The differences between relative strength and momentum investing are substantial yet many investors confuse them or even think they are identical. The same can be said for making investment decisions based solely on charts instead of comprehensive technical analysis.
Michael Carr defines his book, “Smarter Investing in Any Economy”, as the definitive guide to relative strength investing. Anyone wishing to learn about relative strength investing in depth and how it can be applied in various ways should read Carr’s book. However, the basic concept of is not simply to buy a stock (or ETF or Mutual Fund) that is moving up in the markets but to buy one whose strength is greater than the others.
Momentum investing is simply buying what is going up and selling when it goes down. This is the basis for most charting software and investment decisions based on looking at charts.
Relative Strength investing involves calculating the difference of the momentum of an ETF versus other ETFs and an index or benchmark like the S&P 500. While a chart can be created for any particular ticker symbol versus the benchmark, the important factor is how does each ETF relate to other ETFs? The answer shows the relative strength of each symbol to others within any particular group or universe of symbols.

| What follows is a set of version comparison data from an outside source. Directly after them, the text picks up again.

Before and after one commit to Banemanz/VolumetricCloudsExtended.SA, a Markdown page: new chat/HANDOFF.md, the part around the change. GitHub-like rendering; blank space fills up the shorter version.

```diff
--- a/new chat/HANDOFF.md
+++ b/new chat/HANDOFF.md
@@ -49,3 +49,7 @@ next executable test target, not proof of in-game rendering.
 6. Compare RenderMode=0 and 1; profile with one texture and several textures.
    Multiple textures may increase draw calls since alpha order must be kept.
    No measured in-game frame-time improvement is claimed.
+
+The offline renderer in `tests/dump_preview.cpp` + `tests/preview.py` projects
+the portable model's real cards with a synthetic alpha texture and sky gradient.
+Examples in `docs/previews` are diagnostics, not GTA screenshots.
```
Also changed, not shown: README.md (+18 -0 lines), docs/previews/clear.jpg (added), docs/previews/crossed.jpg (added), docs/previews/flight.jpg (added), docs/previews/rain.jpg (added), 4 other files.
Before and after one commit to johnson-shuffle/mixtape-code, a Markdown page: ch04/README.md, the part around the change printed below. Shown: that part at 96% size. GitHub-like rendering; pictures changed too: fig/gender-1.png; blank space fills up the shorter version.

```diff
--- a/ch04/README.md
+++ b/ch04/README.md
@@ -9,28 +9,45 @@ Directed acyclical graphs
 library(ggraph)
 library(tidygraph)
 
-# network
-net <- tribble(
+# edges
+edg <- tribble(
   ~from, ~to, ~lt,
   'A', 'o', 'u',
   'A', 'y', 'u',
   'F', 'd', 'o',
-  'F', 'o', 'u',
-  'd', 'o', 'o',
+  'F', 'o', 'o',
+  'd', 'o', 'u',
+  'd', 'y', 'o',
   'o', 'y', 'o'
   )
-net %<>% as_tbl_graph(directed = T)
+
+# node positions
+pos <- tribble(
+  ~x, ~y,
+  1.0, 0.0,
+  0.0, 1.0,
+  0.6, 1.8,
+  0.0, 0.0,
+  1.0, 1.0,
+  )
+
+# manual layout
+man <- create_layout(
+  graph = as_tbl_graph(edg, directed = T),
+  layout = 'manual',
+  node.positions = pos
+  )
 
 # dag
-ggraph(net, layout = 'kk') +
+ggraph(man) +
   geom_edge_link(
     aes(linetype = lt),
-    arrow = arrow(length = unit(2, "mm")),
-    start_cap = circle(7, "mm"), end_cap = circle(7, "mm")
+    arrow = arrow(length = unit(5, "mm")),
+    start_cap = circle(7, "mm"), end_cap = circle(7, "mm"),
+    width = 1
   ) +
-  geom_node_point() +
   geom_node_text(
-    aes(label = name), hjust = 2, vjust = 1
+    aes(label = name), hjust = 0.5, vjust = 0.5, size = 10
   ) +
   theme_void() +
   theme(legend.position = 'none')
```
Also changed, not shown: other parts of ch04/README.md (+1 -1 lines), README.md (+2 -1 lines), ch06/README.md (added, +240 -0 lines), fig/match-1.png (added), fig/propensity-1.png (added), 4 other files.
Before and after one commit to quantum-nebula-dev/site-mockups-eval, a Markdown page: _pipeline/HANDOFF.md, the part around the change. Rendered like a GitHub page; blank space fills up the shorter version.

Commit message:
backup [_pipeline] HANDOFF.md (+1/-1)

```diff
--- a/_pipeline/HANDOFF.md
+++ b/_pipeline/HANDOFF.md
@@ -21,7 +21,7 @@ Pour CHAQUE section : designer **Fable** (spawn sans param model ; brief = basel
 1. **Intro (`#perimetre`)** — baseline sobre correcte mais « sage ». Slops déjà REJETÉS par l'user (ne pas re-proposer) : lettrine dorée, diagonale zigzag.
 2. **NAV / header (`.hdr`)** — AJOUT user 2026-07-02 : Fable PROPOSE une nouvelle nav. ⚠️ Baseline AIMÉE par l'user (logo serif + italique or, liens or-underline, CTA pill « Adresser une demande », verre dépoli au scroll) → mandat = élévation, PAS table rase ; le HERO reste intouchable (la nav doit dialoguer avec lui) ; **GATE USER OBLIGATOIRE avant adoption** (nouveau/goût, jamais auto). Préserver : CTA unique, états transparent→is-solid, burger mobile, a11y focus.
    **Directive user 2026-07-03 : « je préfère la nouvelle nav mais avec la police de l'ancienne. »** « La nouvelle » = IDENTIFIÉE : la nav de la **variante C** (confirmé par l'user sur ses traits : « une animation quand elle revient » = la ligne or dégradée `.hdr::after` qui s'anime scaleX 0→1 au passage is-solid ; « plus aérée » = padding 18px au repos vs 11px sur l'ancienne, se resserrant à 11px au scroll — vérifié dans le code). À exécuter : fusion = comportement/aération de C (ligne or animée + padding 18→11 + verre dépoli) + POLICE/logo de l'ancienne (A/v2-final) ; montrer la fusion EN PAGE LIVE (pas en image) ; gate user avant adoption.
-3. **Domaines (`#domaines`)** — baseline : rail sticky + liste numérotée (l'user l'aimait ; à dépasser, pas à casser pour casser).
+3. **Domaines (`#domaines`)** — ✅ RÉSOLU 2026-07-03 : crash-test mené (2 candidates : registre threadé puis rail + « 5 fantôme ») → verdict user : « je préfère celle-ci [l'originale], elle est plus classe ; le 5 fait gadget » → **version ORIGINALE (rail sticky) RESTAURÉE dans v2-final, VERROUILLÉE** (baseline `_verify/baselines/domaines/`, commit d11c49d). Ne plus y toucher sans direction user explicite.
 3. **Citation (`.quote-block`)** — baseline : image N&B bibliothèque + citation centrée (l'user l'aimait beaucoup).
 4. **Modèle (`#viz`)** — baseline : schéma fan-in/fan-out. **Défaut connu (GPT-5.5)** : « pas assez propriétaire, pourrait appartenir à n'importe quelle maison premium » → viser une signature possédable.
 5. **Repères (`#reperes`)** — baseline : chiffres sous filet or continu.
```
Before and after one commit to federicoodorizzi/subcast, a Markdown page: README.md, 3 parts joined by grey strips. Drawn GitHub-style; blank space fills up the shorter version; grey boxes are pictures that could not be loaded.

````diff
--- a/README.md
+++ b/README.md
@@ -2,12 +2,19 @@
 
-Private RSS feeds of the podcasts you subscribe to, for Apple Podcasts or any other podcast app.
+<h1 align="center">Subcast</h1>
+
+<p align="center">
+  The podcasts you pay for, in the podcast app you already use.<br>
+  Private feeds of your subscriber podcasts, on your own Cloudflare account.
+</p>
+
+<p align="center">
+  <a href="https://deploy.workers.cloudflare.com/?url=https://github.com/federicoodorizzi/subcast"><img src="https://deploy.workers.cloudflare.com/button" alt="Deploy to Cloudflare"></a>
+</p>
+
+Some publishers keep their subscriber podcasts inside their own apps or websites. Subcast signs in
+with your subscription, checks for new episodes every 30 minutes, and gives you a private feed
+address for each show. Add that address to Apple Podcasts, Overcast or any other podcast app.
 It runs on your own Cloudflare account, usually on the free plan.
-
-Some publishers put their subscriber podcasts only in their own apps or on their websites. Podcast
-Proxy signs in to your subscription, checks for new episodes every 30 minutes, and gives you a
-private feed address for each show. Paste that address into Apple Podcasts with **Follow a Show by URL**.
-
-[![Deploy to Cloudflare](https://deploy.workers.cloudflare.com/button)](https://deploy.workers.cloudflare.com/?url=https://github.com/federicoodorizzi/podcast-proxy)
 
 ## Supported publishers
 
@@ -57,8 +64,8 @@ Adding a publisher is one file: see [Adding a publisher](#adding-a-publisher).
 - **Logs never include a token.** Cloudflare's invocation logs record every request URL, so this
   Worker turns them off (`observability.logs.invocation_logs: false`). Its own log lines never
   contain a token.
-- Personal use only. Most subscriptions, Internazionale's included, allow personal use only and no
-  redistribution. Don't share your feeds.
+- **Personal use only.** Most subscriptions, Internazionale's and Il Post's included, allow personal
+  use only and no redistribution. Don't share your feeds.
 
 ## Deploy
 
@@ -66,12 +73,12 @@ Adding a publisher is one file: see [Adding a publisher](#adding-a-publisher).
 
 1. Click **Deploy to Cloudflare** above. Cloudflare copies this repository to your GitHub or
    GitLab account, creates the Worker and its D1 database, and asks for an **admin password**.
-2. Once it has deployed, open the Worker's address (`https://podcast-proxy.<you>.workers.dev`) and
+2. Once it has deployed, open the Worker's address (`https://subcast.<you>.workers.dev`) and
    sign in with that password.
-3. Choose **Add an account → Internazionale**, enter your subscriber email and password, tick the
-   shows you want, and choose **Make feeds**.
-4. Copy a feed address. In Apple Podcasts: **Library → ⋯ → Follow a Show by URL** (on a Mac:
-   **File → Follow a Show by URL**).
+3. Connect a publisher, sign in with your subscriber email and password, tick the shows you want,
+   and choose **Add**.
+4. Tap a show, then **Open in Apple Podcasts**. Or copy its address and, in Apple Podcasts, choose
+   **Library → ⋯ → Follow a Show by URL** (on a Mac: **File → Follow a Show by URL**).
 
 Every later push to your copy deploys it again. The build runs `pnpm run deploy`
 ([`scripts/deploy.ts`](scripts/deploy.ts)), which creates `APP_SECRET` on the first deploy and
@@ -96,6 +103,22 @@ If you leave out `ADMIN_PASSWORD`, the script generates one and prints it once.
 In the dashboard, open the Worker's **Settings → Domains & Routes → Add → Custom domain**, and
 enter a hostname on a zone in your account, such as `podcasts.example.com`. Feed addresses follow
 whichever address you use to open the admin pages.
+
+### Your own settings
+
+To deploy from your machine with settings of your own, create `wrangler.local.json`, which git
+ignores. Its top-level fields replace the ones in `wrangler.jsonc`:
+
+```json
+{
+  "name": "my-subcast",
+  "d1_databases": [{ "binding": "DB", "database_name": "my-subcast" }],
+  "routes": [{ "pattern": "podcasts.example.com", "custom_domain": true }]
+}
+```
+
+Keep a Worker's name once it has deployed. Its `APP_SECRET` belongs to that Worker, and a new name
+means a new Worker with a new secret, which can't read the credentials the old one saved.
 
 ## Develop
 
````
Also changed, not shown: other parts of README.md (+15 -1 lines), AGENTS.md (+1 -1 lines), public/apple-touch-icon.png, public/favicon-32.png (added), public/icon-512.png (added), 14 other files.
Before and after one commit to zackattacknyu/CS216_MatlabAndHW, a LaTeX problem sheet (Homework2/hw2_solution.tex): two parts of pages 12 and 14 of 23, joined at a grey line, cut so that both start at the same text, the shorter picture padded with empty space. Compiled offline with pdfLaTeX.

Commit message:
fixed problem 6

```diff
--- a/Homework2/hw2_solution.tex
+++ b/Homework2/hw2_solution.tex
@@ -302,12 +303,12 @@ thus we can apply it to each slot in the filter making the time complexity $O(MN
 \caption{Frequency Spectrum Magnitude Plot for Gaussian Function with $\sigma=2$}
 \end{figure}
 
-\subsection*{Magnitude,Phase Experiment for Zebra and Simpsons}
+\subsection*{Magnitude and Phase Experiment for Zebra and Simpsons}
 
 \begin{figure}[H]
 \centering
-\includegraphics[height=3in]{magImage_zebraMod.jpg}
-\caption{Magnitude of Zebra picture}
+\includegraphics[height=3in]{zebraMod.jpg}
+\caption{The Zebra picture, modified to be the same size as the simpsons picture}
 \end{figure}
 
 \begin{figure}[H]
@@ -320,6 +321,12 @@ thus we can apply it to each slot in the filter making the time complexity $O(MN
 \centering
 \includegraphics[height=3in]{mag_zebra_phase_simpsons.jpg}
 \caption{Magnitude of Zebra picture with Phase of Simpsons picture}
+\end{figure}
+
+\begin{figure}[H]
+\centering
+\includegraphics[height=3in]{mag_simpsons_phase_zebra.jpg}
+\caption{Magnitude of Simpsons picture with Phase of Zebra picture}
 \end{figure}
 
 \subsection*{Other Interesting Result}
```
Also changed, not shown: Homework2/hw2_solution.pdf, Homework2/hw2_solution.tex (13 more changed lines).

In other words it’s like comparing horses at the Kentucky Derby. We know that every horse on the track can probably run faster than any other horse in the world; so each horse’s momentum is greater that my neighbors quarter horse out on the range. But picking the winner is just like buying based on Momentum alone. Yes, they are all winners, but only one is going to be The Winner, and only a few are going to bring home any prize money.
On the other hand, RS investing says that a particular horse’s speed is greater than the average horse and also is greater by a specific amount than every other horse on the track. And if you know the running speeds and durability factors of each horse (or each ticker symbol) you can bet on or buy the most likely winner.
This sounds complicated, but it doesn’t have to be mind boggling. There are formulas for calculating relative strength. In fact there are a variety of relative strength formulas and while you can tediously do this in a spreadsheet the easiest way is to use a software program that performs technical analysis that includes Alpha or simple Relative Strength Momentum.
A great way to use RS analysis is to combine it with momentum and selling rules so that you get the best of these worlds. A software program that offers all three aspects will include:
• Alpha or relative strength analysis
• A variety of charts
• Selling rules
• Ability to adjust the analysis to fit your buying goals and time frame
• A melding capability of the analysis, charts and selling rules
By blending momentum with RS investing you will be more likely to buy the winners and also more likely to sell and preserve profits while minimizing losses.